= Aim of the task =
In the data below, find every line with the word "PROJETO" and copy it out.
|---|
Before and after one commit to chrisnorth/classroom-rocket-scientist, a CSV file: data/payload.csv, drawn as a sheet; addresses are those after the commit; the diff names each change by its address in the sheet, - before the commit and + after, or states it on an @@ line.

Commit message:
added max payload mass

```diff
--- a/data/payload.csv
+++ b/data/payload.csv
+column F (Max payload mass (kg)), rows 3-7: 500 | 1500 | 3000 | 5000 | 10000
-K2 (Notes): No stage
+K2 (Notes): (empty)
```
|---|
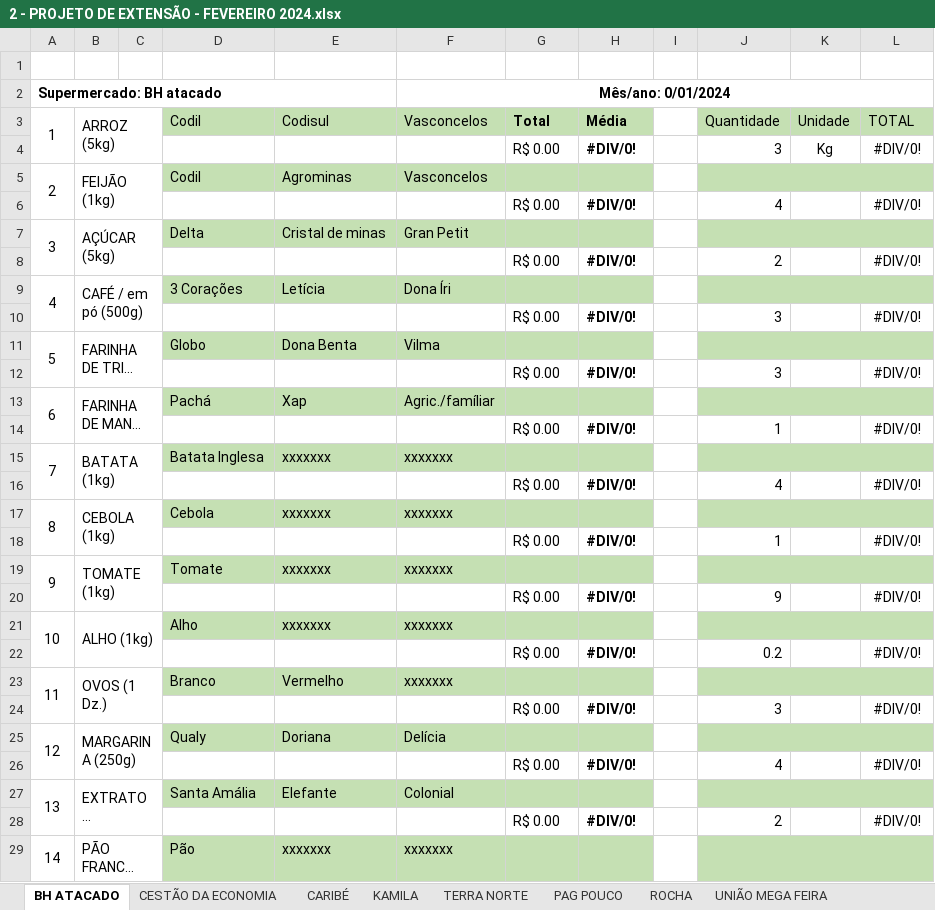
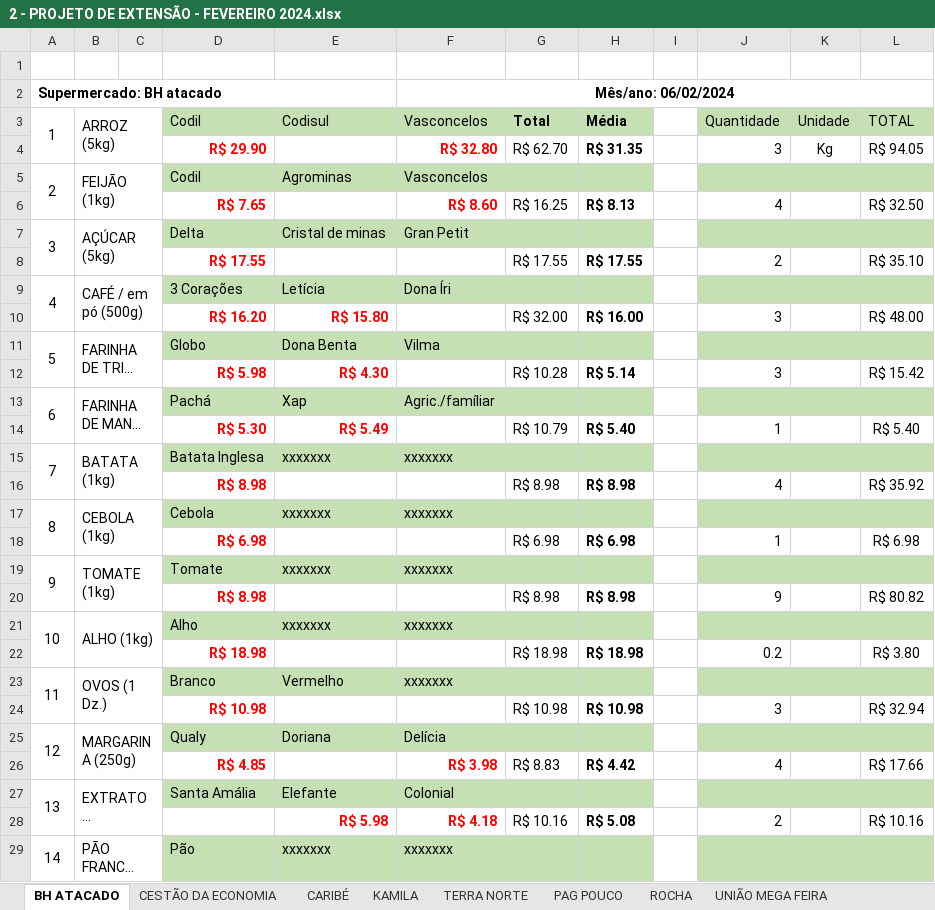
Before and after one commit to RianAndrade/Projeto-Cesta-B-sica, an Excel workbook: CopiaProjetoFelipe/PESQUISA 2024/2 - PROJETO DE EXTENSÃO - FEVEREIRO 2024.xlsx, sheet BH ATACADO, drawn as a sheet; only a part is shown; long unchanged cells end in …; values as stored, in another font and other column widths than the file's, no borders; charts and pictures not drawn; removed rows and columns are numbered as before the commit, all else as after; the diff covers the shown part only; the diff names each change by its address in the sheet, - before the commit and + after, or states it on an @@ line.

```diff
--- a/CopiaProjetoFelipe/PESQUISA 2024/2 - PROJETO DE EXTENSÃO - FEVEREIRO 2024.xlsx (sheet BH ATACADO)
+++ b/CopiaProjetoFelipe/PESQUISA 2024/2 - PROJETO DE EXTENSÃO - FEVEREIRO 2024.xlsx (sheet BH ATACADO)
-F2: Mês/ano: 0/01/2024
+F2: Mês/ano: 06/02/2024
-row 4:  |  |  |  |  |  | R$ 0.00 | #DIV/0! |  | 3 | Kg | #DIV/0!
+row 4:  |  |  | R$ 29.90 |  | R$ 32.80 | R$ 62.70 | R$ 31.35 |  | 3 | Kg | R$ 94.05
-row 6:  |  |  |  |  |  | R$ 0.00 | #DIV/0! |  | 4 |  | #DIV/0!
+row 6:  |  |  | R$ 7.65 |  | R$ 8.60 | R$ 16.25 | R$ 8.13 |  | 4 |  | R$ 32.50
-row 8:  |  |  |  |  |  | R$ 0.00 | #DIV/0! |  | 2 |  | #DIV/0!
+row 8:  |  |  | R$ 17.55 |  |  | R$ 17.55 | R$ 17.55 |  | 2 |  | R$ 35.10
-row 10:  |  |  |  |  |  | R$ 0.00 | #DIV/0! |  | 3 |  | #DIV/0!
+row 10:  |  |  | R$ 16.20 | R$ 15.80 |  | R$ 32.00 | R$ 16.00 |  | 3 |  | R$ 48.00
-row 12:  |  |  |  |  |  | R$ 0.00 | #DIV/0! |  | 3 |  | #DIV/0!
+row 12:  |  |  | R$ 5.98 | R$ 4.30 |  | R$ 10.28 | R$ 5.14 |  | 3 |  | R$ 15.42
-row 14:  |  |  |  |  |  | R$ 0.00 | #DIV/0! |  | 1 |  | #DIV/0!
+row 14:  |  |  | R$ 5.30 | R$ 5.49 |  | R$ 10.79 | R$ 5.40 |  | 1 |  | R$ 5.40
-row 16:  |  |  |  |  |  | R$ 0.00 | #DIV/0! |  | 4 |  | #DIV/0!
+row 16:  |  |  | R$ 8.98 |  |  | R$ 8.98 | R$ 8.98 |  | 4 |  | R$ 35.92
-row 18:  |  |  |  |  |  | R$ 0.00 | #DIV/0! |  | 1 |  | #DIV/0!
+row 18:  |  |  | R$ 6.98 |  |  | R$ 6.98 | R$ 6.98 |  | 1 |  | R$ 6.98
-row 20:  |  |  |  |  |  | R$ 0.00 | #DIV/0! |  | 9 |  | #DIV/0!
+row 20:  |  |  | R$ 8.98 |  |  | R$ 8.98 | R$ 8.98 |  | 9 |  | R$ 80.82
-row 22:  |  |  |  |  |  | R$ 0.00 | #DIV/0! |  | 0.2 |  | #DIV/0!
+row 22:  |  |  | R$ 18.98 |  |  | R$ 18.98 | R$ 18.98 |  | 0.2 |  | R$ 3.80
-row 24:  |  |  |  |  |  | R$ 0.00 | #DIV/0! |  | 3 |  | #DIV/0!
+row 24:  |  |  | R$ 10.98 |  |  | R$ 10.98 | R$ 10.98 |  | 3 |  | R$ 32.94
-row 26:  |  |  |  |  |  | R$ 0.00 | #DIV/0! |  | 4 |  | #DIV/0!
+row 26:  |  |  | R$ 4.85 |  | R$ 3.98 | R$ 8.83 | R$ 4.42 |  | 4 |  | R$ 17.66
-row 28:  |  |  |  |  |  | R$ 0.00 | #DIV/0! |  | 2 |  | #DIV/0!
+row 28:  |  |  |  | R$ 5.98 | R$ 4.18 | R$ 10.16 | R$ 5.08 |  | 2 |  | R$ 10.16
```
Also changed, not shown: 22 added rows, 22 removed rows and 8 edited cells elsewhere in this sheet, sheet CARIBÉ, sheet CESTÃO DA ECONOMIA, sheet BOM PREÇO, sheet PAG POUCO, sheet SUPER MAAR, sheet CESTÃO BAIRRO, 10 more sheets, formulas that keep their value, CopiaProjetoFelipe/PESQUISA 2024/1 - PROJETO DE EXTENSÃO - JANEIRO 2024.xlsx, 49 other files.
|---|
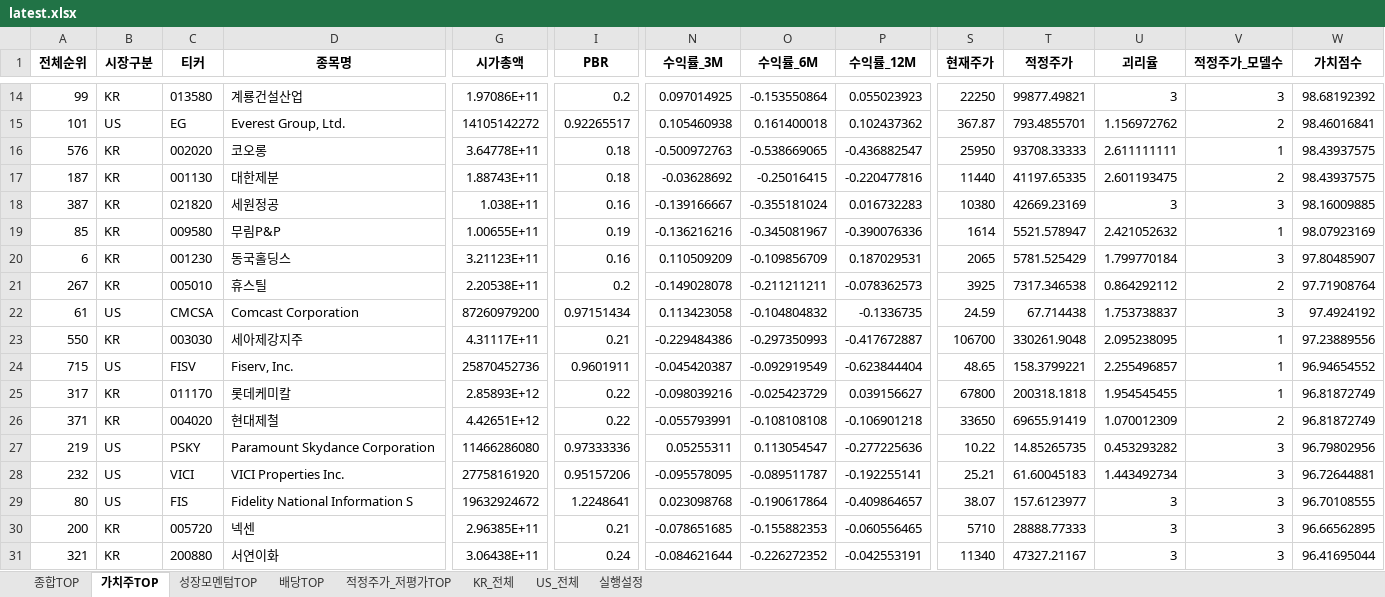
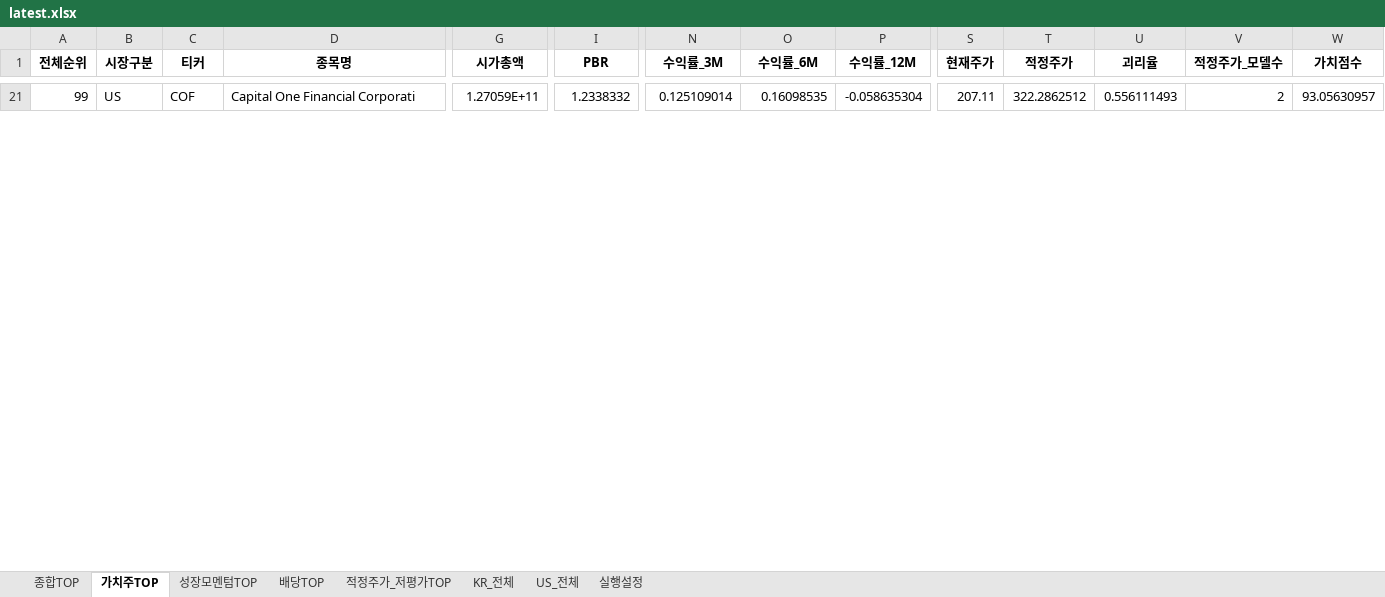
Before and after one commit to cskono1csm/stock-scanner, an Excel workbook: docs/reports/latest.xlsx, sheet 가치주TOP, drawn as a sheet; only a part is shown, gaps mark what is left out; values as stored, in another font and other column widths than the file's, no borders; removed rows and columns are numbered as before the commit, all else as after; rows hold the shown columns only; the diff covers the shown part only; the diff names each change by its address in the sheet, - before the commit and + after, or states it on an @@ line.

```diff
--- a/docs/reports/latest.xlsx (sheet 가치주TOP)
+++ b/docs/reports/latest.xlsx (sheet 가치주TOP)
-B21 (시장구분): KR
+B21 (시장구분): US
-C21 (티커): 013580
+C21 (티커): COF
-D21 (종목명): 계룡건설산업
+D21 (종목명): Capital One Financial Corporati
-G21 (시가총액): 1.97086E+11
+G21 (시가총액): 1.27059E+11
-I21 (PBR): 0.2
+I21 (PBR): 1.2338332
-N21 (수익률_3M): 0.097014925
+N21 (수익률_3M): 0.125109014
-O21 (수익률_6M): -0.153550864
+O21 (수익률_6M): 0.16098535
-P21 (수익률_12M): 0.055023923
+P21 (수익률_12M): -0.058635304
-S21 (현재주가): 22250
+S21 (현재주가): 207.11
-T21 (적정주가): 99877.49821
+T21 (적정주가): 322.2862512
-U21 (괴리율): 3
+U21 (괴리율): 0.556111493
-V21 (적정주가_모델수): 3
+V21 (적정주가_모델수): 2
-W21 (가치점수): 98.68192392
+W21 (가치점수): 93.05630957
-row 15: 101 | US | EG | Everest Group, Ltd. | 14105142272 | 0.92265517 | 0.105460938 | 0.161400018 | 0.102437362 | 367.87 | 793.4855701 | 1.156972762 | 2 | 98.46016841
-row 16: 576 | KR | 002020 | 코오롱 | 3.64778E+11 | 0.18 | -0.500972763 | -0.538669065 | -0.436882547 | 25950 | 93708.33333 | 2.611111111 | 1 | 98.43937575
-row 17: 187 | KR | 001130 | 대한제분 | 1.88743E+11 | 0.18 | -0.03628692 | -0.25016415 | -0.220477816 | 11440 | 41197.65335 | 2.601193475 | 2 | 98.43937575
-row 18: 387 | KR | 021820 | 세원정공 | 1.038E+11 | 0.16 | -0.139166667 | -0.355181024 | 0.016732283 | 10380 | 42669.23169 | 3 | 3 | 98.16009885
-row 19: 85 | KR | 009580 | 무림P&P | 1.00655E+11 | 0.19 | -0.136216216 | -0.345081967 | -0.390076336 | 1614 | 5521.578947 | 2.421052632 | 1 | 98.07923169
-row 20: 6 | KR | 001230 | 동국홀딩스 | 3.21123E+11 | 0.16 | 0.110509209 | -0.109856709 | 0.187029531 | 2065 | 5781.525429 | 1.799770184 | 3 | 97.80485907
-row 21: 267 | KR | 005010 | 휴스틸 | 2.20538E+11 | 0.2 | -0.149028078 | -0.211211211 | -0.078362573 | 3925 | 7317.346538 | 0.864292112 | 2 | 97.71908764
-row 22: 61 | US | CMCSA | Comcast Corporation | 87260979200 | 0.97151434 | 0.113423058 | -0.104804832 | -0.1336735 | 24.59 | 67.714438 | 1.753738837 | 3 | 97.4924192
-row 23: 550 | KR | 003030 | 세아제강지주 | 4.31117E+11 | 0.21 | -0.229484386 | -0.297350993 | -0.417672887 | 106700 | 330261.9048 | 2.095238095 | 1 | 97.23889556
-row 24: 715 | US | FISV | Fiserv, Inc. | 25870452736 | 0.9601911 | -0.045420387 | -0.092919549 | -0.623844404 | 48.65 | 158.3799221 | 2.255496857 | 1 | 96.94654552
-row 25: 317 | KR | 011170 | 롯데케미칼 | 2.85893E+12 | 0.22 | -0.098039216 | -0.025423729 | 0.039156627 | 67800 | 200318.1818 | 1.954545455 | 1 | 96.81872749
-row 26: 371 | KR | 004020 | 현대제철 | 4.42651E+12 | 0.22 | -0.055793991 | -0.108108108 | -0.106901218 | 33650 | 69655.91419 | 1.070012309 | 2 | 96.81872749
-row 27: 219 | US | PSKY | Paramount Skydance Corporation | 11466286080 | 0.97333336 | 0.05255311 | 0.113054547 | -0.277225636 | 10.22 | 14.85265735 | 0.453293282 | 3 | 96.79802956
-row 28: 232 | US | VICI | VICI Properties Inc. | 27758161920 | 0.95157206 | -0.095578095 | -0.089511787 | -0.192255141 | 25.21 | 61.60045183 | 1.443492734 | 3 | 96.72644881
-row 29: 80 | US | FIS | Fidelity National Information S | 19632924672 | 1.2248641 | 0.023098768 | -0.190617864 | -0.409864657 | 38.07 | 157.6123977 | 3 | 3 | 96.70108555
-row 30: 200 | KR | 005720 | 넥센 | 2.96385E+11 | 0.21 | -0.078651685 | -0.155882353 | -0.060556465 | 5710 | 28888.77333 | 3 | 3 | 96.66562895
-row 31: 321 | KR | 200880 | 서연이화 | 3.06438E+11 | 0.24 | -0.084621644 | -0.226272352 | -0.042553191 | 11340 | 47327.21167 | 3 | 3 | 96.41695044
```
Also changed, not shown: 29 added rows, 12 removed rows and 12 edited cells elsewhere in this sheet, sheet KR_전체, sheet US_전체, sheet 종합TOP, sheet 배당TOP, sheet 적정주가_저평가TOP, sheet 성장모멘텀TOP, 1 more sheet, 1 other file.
|---|
= Completed exercise =
Before and after one commit to RianAndrade/Projeto-Cesta-B-sica, an Excel workbook: CopiaProjetoFelipe/PESQUISA 2024/2 - PROJETO DE EXTENSÃO - FEVEREIRO 2024.xlsx, sheet BH ATACADO, drawn as a sheet; only a part is shown; long unchanged cells end in …; values as stored, in another font and other column widths than the file's, no borders; charts and pictures not drawn; removed rows and columns are numbered as before the commit, all else as after; the diff covers the shown part only; the diff names each change by its address in the sheet, - before the commit and + after, or states it on an @@ line.
--- a/CopiaProjetoFelipe/PESQUISA 2024/2 - PROJETO DE EXTENSÃO - FEVEREIRO 2024.xlsx (sheet BH ATACADO)
+++ b/CopiaProjetoFelipe/PESQUISA 2024/2 - PROJETO DE EXTENSÃO - FEVEREIRO 2024.xlsx (sheet BH ATACADO)
Also changed, not shown: 22 added rows, 22 removed rows and 8 edited cells elsewhere in this sheet, sheet CARIBÉ, sheet CESTÃO DA ECONOMIA, sheet BOM PREÇO, sheet PAG POUCO, sheet SUPER MAAR, sheet CESTÃO BAIRRO, 10 more sheets, formulas that keep their value, CopiaProjetoFelipe/PESQUISA 2024/1 - PROJETO DE EXTENSÃO - JANEIRO 2024.xlsx, 49 other files.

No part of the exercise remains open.